>>>

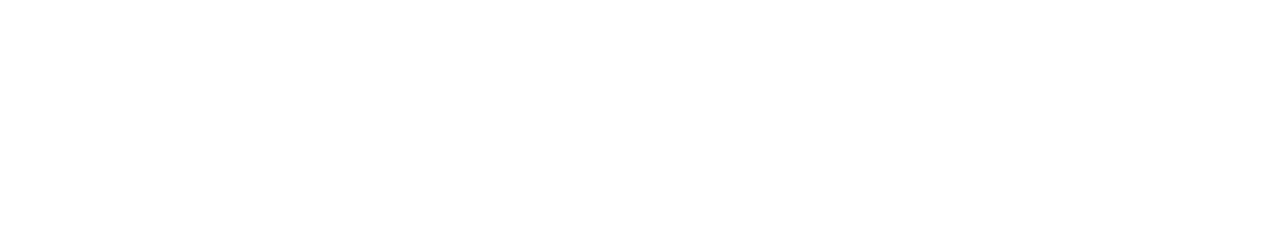
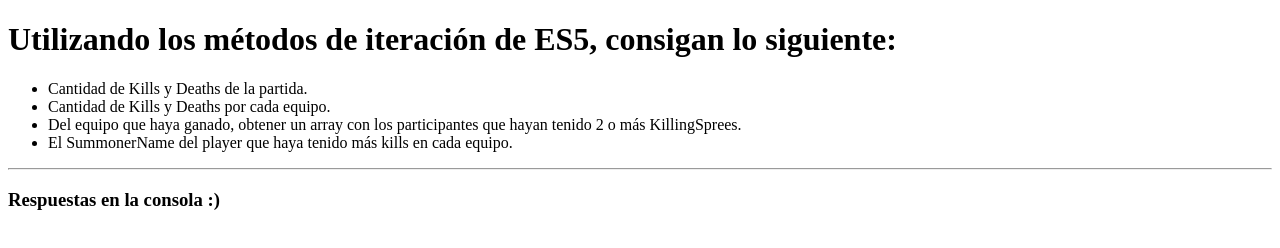
Before and after one commit to sebastianbenitez/Challenge0226, a plain HTML site: page index.html in a window 1280 px wide. Drawn offline with Linux system fonts and the light colour scheme.

Commit message:
Cambio menor
Actualizado body de index.html con instrucciones

```diff
--- a/index.html
+++ b/index.html
@@ -5,6 +5,15 @@
 	<title>Challenge 01</title>
 </head>
 <body>
+	<h1>Utilizando los métodos de iteración de ES5, consigan lo siguiente:</h1>
+	<ul>
+		<li>Cantidad de Kills y Deaths de la partida.</li>
+		<li>Cantidad de Kills y Deaths por cada equipo.</li>
+		<li>Del equipo que haya ganado, obtener un array con los participantes que hayan tenido 2 o más KillingSprees.</li>
+		<li>El SummonerName del player que haya tenido más kills en cada equipo.</li>
+	</ul>
+	<hr>
+	<h3>Respuestas en la consola :)</h3>
 	<script src="data.js"></script>
 	<script src="index.js"></script>
 </body>
```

<<<

The reply must hold every line above exactly as written and none of the pictures.

→ **Written response**
Before and after one commit to sebastianbenitez/Challenge0226, a plain HTML site: page index.html in a window 1280 px wide. Drawn offline with Linux system fonts and the light colour scheme.

Commit message:
Cambio menor
Actualizado body de index.html con instrucciones

```diff
--- a/index.html
+++ b/index.html
@@ -5,6 +5,15 @@
 	<title>Challenge 01</title>
 </head>
 <body>
+	<h1>Utilizando los métodos de iteración de ES5, consigan lo siguiente:</h1>
+	<ul>
+		<li>Cantidad de Kills y Deaths de la partida.</li>
+		<li>Cantidad de Kills y Deaths por cada equipo.</li>
+		<li>Del equipo que haya ganado, obtener un array con los participantes que hayan tenido 2 o más KillingSprees.</li>
+		<li>El SummonerName del player que haya tenido más kills en cada equipo.</li>
+	</ul>
+	<hr>
+	<h3>Respuestas en la consola :)</h3>
 	<script src="data.js"></script>
 	<script src="index.js"></script>
 </body>
```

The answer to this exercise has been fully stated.